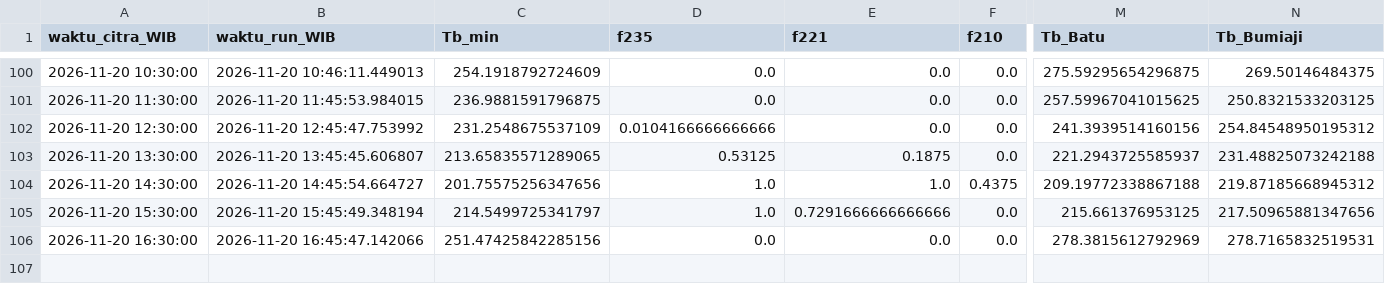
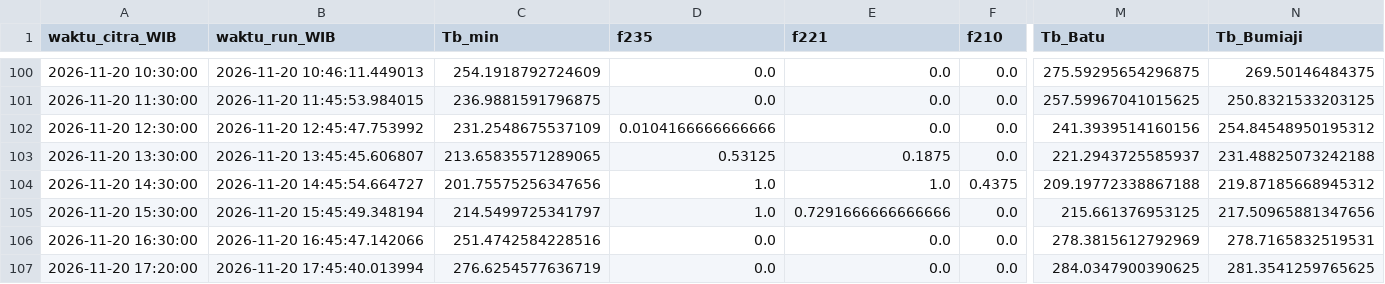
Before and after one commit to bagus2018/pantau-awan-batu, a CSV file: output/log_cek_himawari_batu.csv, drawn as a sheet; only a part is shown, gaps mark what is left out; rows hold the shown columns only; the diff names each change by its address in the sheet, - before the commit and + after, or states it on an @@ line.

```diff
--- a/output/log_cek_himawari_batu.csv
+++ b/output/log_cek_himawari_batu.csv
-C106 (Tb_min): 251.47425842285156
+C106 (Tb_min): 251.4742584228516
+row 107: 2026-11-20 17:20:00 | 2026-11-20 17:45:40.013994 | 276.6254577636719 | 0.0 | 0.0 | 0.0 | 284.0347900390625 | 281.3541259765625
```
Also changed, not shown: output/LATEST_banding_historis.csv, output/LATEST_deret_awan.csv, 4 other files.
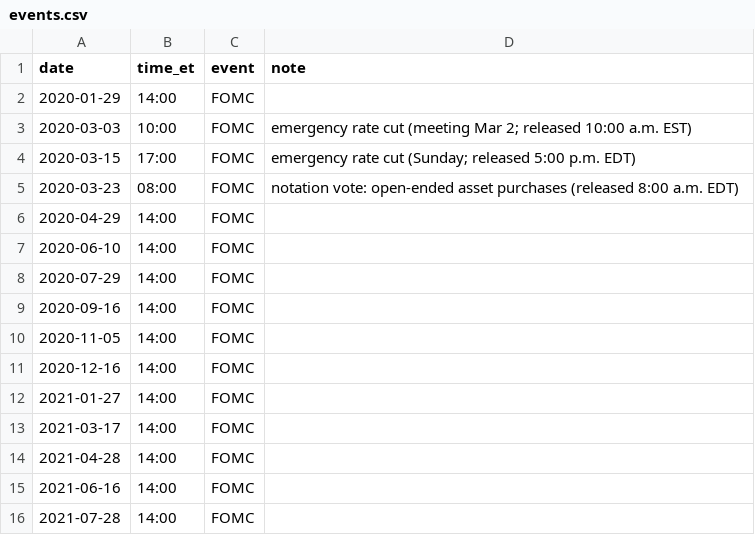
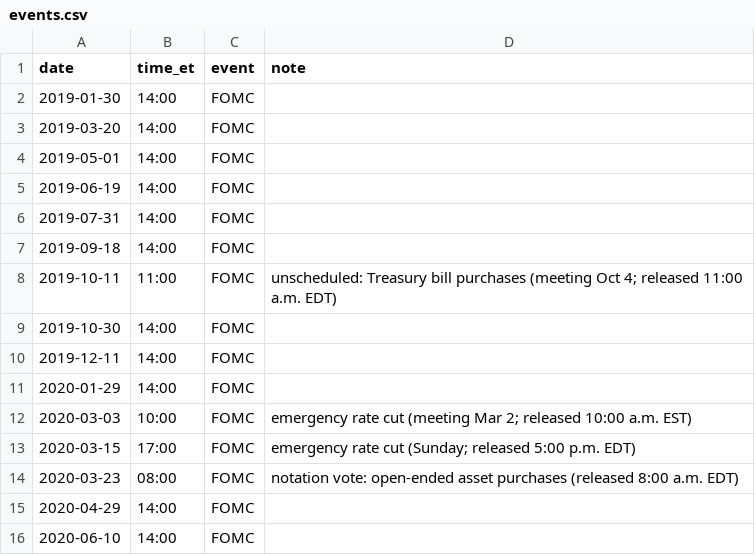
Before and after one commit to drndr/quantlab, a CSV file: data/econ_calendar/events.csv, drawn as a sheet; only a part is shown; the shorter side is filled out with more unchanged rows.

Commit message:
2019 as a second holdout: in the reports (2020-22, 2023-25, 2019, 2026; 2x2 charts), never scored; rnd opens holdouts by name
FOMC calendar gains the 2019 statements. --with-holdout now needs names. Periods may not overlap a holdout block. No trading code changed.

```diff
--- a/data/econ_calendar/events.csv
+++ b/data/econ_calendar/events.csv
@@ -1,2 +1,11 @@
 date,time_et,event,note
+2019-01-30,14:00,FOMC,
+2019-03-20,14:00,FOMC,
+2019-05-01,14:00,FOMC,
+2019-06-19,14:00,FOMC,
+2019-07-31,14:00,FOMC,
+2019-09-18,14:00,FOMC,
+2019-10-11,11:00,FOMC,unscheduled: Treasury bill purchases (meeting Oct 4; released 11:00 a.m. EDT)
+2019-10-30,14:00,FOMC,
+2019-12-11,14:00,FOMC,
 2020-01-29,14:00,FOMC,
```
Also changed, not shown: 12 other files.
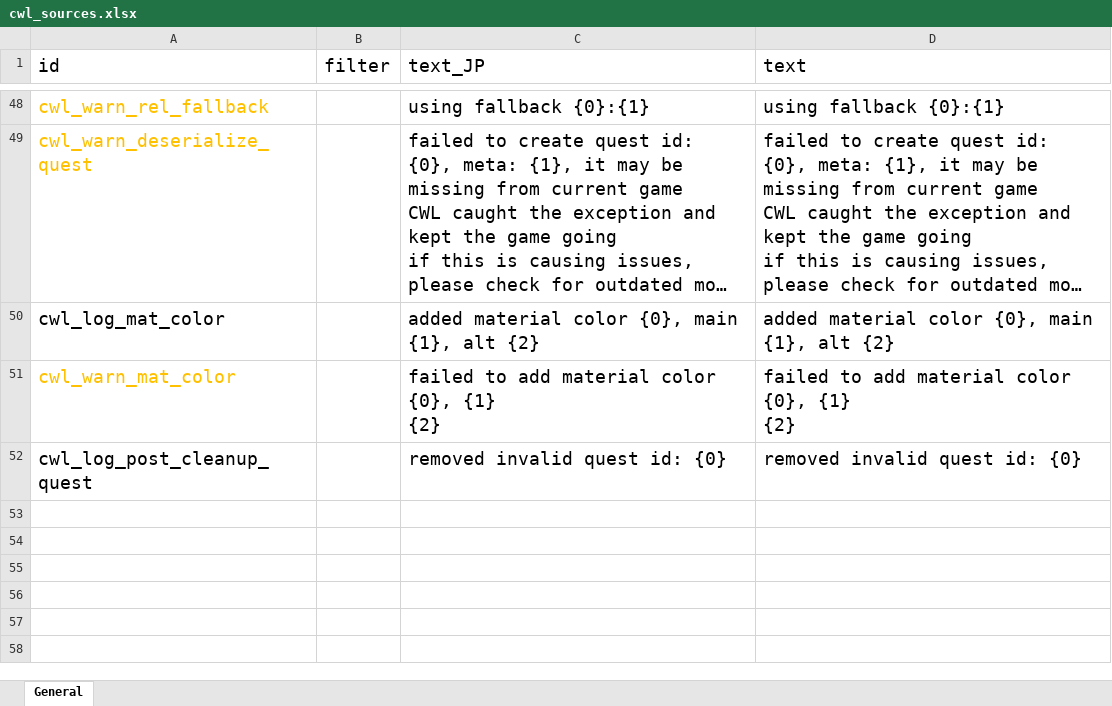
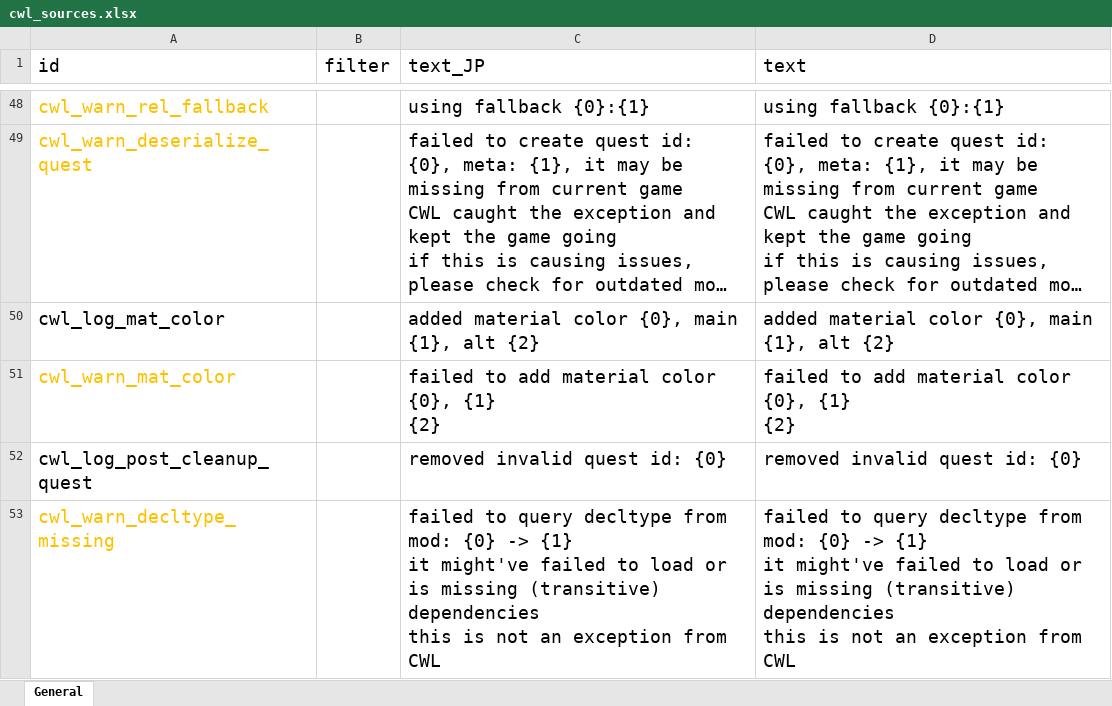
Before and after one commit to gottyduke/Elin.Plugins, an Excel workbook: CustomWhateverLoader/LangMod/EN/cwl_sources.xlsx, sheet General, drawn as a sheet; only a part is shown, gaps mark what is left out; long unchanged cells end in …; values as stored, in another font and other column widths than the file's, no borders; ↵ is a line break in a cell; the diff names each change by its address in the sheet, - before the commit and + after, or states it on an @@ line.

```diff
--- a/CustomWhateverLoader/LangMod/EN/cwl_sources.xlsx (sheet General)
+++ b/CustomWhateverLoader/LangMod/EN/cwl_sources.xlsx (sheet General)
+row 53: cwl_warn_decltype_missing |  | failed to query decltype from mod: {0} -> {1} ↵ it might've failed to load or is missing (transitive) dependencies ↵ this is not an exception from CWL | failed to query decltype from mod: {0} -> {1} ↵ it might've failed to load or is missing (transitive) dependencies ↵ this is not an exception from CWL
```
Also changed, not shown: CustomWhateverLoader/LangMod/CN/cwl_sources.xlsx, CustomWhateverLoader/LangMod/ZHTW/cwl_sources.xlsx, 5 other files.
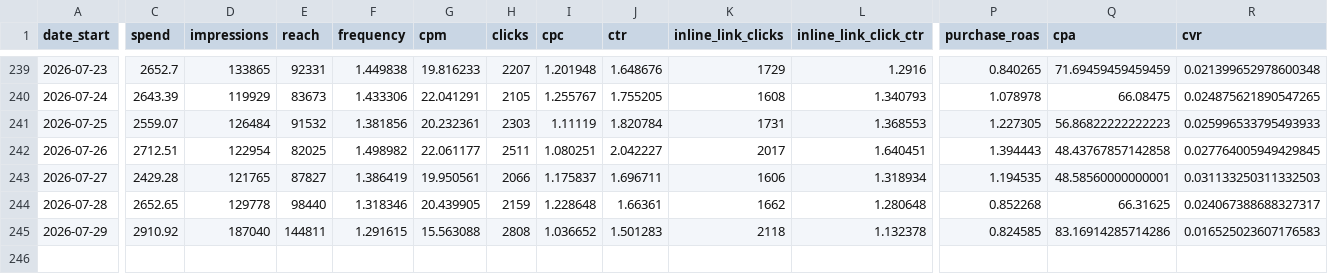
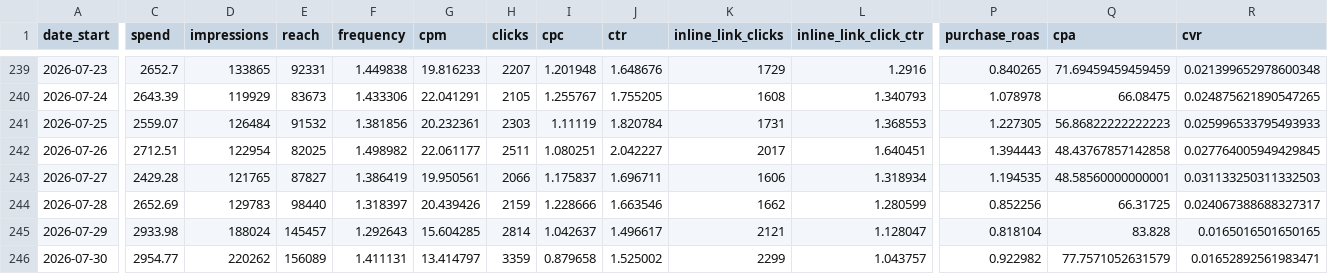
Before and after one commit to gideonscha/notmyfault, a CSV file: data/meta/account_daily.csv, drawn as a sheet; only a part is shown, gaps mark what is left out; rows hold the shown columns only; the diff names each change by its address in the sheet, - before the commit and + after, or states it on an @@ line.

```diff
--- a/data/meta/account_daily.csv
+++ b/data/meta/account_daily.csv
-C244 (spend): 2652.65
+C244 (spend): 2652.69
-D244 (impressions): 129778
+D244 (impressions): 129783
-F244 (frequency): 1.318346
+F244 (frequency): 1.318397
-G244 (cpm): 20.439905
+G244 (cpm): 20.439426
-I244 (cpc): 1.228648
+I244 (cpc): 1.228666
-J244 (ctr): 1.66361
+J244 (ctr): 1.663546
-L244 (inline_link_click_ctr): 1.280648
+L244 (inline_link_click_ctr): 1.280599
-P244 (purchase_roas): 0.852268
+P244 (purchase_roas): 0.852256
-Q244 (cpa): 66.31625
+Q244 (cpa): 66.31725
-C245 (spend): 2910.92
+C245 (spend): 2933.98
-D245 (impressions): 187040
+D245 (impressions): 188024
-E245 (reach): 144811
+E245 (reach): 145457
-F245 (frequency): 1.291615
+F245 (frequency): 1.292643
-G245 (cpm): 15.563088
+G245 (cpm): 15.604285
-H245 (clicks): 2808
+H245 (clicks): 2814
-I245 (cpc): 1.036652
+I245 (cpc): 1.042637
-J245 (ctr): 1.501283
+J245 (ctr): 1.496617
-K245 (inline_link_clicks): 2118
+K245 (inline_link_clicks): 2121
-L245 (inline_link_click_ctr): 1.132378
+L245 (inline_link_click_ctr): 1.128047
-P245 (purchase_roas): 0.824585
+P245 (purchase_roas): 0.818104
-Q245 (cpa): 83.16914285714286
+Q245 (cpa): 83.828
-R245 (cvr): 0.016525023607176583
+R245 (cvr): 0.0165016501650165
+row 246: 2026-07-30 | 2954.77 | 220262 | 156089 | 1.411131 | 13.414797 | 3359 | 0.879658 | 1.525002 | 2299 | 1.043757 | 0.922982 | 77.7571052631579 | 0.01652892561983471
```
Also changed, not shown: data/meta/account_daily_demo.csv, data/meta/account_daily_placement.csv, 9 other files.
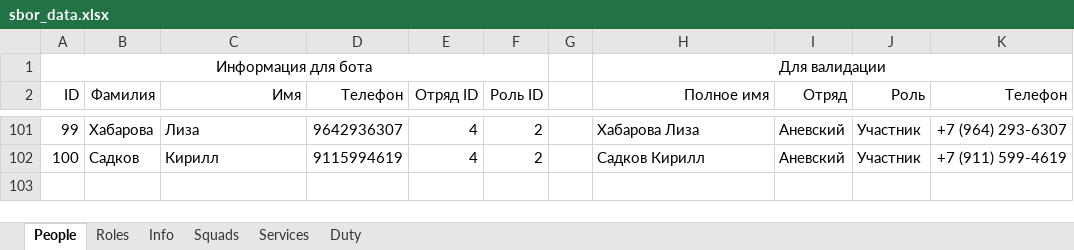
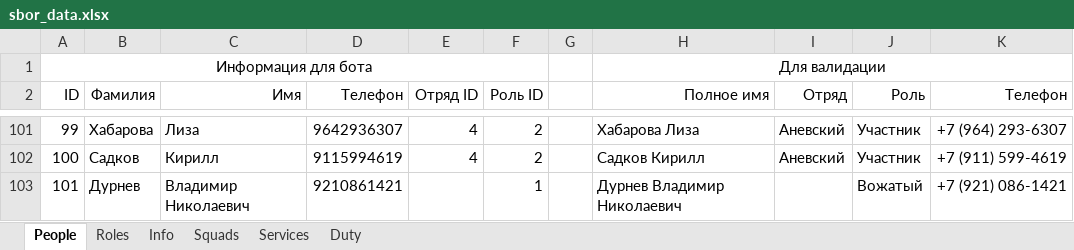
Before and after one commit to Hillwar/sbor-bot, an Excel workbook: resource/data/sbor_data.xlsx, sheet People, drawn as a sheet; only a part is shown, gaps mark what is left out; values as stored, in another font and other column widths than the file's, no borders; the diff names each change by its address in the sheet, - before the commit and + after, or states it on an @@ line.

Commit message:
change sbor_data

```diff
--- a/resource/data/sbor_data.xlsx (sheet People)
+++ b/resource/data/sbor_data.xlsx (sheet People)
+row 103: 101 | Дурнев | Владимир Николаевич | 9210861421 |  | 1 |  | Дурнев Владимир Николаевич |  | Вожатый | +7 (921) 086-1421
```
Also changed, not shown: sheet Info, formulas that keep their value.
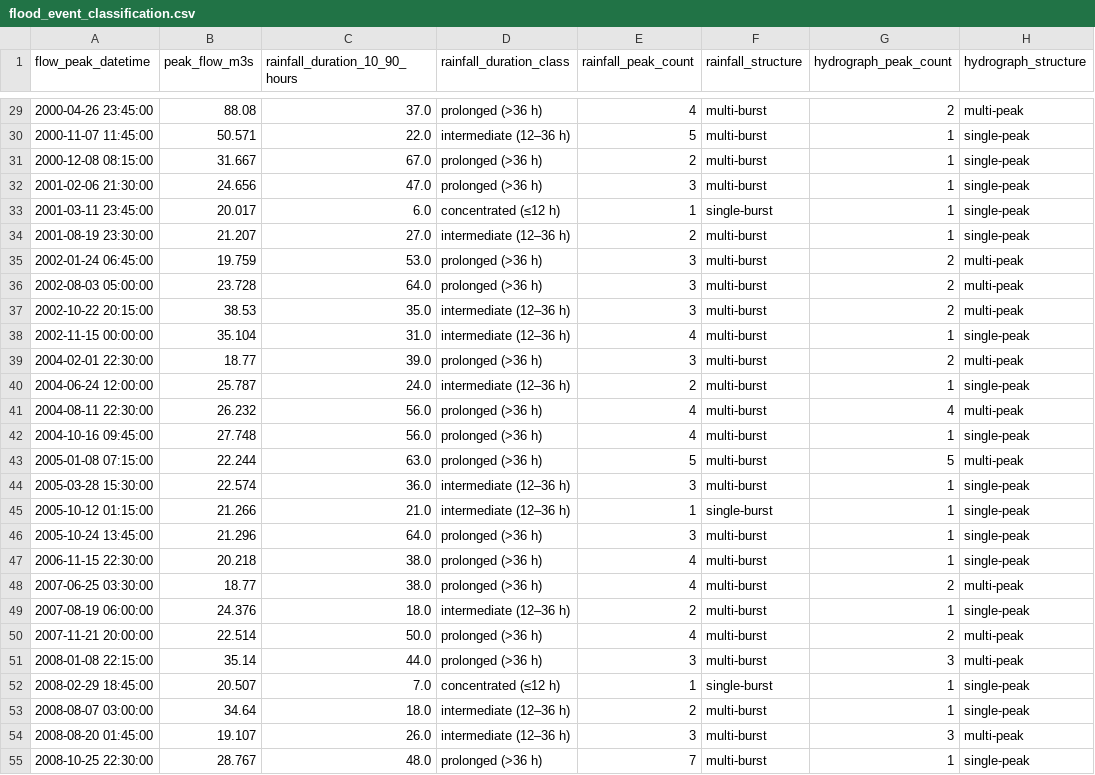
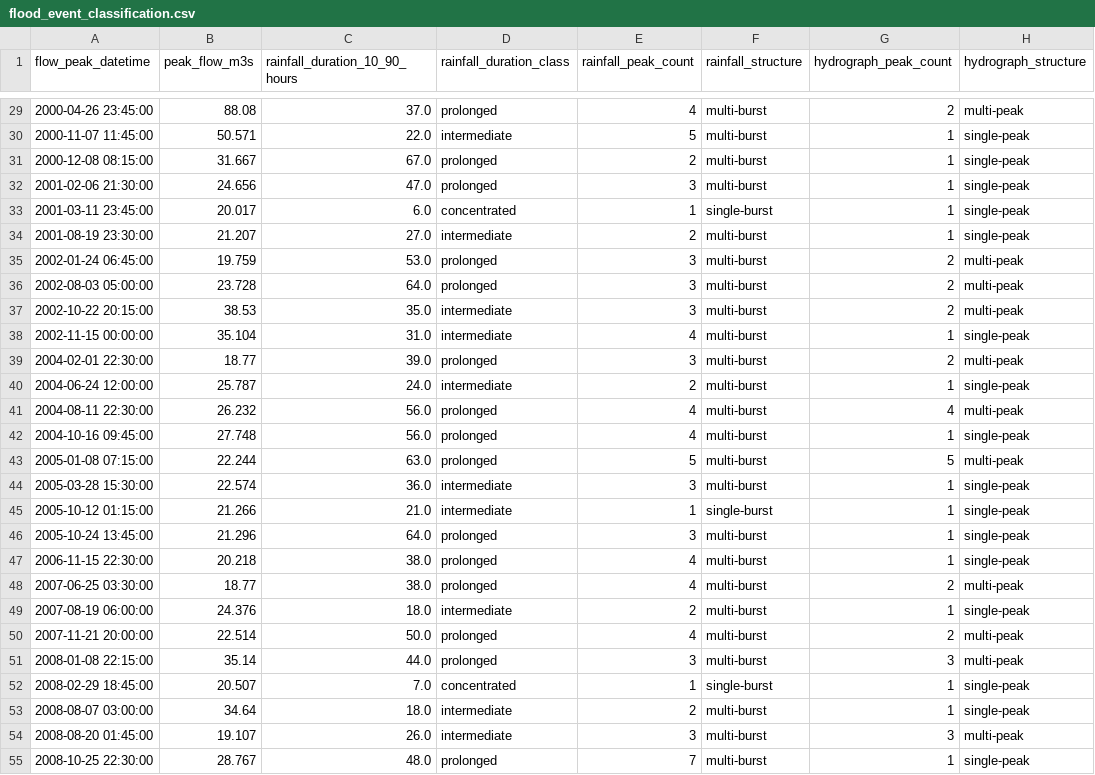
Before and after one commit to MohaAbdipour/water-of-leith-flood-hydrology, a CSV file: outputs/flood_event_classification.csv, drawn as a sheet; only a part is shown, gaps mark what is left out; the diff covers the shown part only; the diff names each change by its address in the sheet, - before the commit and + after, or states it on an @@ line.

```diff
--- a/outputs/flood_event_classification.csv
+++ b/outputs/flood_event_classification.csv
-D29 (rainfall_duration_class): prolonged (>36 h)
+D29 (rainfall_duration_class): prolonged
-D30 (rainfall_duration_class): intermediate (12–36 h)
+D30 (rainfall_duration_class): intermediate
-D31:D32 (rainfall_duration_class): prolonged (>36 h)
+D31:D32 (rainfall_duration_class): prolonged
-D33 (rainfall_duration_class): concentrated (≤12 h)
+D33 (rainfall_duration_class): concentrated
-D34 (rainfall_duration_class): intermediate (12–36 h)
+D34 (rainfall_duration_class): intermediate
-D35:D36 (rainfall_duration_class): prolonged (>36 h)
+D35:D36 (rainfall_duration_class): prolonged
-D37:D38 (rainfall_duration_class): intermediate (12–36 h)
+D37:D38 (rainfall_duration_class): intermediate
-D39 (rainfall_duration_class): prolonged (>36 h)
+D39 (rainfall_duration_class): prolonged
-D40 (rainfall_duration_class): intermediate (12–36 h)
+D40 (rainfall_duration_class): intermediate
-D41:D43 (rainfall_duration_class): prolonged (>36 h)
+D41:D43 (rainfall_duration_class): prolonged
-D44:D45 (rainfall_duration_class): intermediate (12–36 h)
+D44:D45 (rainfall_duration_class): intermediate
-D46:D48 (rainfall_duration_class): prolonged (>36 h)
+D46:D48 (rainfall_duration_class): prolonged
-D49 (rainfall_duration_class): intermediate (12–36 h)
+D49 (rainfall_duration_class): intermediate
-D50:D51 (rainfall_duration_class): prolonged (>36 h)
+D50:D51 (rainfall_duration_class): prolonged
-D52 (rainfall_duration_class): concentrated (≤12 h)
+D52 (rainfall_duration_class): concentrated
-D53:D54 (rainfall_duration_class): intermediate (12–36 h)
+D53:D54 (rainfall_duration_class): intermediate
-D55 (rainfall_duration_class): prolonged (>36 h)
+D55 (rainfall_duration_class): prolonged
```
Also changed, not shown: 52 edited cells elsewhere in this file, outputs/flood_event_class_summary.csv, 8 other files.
--------------------
■ Exercise instructions
Pick each line holding the word "FOMC" out of the data and copy it.

■ Solution
FOMC calendar gains the 2019 statements. --with-holdout now needs names. Periods may not overlap a holdout block. No trading code changed.
+2019-01-30,14:00,FOMC,
+2019-03-20,14:00,FOMC,
+2019-05-01,14:00,FOMC,
+2019-06-19,14:00,FOMC,
+2019-07-31,14:00,FOMC,
+2019-09-18,14:00,FOMC,
+2019-10-11,11:00,FOMC,unscheduled: Treasury bill purchases (meeting Oct 4; released 11:00 a.m. EDT)
+2019-10-30,14:00,FOMC,
+2019-12-11,14:00,FOMC,
 2020-01-29,14:00,FOMC,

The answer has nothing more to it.